Although this reporter didn’t put the puzzle pieces together until I was in my 40s, I had been having migraines at the beginning of my menstrual period since my teens. According to the NHF, 60 percent of women who experience migraines report having them just before, during or right after their periods. Britton explains that the interaction between the fluctuating hormones estrogen and progesterone during a woman’s cycle, and serotonin—a brain chemical—can bring on a migraine.

“Just like with the other triggers, if women have a better idea of when they’ll get a migraine during their menstrual cycle, they have a better chance to prevent or treat it,” says Stephen Silberstein, MD, a neurologist and director of the Headache Center at Thomas Jefferson University Hospital in Philadelphia. Some physicians use low-dose birth control pills to help their patients maintain an even level of estrogen. Others recommend that a woman begin taking her migraine medication a day or two before her period is scheduled to begin.

Managing the Migraine
There are two ways to manage a migraine—address it before it starts or at the first twinge, or deal with the headache once it begins. In some cases, migraine-strength, over-the-counter pain relievers are sufficient if taken before a migraine takes hold. But many women, like Oliver, benefit from prescription medications. “Now, when I get a migraine I take my medication at the first sign of pain, and 20 minutes later I can reduce the length and intensity, allowing me to get on with my day,” Oliver says.

If you suffer from migraines, work with your doctor to find the right medication for you. Your doctor may refer you to a headache specialist if you fail to re-spond to medication or if your symptoms, or other medical conditions, require a more comprehensive approach. For example, if you have diabetes or high blood pressure, migraine meds could adversely affect your blood sugar or blood pressure.

Several pharmaceutical options include medications such as Cafergot, Zomig and other promising drugs that are under development. Imitrex, which Oliver takes, belongs to a class of drugs called triptans. However, some triptans can narrow blood vessels and be dangerous for women with heart disease or hypertension. The risk is small, but discuss your health history with your physician before taking any new medication.

Andrea King Collier is a health writer and a W.K. Foundation Fellow based in Lansing, Michigan.

Listen to Your Body
A headache may just be a headache. But Dr. Britton says that in some cases it is a symptom of a more serious illness such as an aneurysm (blood vessel rupture), tumor or stroke. Here are additional symptoms that could signal a more serious condition that requires immediate medical attention:
•    Three or more headaches per week
•    Headache that lasts weeks instead of days
•    Headache that is caused by coughing or bending
•    Headache after a head injury or accident
•    A new kind of headache that occurs after age 50
•    Numbness, tingling
•    Speech difficulties
•    Dizziness or vision changes
•    Shortness of breath or a fever

Pulling the Trigger on Migraines
To manage these severe headaches, first identify the common triggers:

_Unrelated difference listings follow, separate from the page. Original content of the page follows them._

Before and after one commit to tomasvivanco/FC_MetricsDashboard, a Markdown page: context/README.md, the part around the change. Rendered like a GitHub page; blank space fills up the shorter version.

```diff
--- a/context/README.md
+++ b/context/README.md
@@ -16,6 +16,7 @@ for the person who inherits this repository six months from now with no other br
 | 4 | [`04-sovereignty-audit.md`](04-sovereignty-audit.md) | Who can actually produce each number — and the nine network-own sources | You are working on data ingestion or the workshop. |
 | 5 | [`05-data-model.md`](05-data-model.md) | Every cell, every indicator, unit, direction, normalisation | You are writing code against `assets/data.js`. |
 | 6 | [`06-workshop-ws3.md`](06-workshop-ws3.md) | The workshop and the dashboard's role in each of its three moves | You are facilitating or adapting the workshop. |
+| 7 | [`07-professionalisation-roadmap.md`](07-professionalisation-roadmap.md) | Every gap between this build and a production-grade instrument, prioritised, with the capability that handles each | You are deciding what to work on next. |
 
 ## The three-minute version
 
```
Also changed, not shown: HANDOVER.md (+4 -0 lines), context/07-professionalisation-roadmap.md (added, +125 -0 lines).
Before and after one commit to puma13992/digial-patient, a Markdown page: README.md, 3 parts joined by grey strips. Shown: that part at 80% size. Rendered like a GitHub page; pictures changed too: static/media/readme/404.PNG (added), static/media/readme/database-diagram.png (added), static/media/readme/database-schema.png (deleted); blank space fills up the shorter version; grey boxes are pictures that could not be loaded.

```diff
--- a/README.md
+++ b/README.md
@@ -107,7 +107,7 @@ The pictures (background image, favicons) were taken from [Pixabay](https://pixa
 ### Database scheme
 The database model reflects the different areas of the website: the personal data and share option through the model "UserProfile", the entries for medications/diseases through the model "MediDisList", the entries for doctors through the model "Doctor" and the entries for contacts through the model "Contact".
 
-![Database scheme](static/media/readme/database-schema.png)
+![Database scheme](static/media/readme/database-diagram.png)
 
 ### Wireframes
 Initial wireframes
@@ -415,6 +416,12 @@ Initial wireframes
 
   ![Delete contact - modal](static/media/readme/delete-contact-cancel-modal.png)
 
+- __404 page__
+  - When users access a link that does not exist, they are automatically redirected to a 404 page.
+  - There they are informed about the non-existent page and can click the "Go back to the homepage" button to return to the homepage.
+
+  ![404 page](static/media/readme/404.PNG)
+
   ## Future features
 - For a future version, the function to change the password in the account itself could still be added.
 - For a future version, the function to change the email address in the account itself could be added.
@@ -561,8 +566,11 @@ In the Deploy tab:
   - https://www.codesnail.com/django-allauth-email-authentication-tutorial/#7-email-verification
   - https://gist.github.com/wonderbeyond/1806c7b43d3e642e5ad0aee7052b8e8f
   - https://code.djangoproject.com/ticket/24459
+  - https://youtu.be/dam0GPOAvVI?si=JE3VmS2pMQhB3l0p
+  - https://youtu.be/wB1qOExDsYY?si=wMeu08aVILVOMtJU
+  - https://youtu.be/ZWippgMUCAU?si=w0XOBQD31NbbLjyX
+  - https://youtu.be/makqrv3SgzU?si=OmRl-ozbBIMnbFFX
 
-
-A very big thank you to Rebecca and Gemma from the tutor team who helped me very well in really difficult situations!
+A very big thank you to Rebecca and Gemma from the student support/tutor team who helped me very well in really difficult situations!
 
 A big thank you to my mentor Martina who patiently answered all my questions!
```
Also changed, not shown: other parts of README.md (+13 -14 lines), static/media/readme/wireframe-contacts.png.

•    Hard or aged cheese
•    Some spices and food additives, including monosodium glutamate (MSG), monopotassium
glutamate, glutamate, glutamic acid, and hydrolyzed vegetable protein
•    Coffee or tea
•    Chocolate
•    Red wine
•    Perfumes and fragrances
•    Bright lights and loud noises
•    Extreme physical or emotional stress
•    Lack of sleep

The Migraine-Stroke Connection
African-American and white female migraine sufferers between ages 15 and 49 who see auras (spots or flashes of light) are at higher risk for a stroke, according to a University of Maryland study. The study results are significant for women of color, who suffer strokes more than their white counterparts. Strokes are the third leading cause of death in the United States and a major cause of disability.

So what’s a woman to do if she has migraines with auras? Work with her doctor to carefully manage the headaches and reduce other stroke risk factors. “Smoking and the use of oral contraceptives each can increase a woman’s risk for stroke, especially if she suffers from this kind of headache,” says Leah McClellan, MD, one of the study’s lead authors.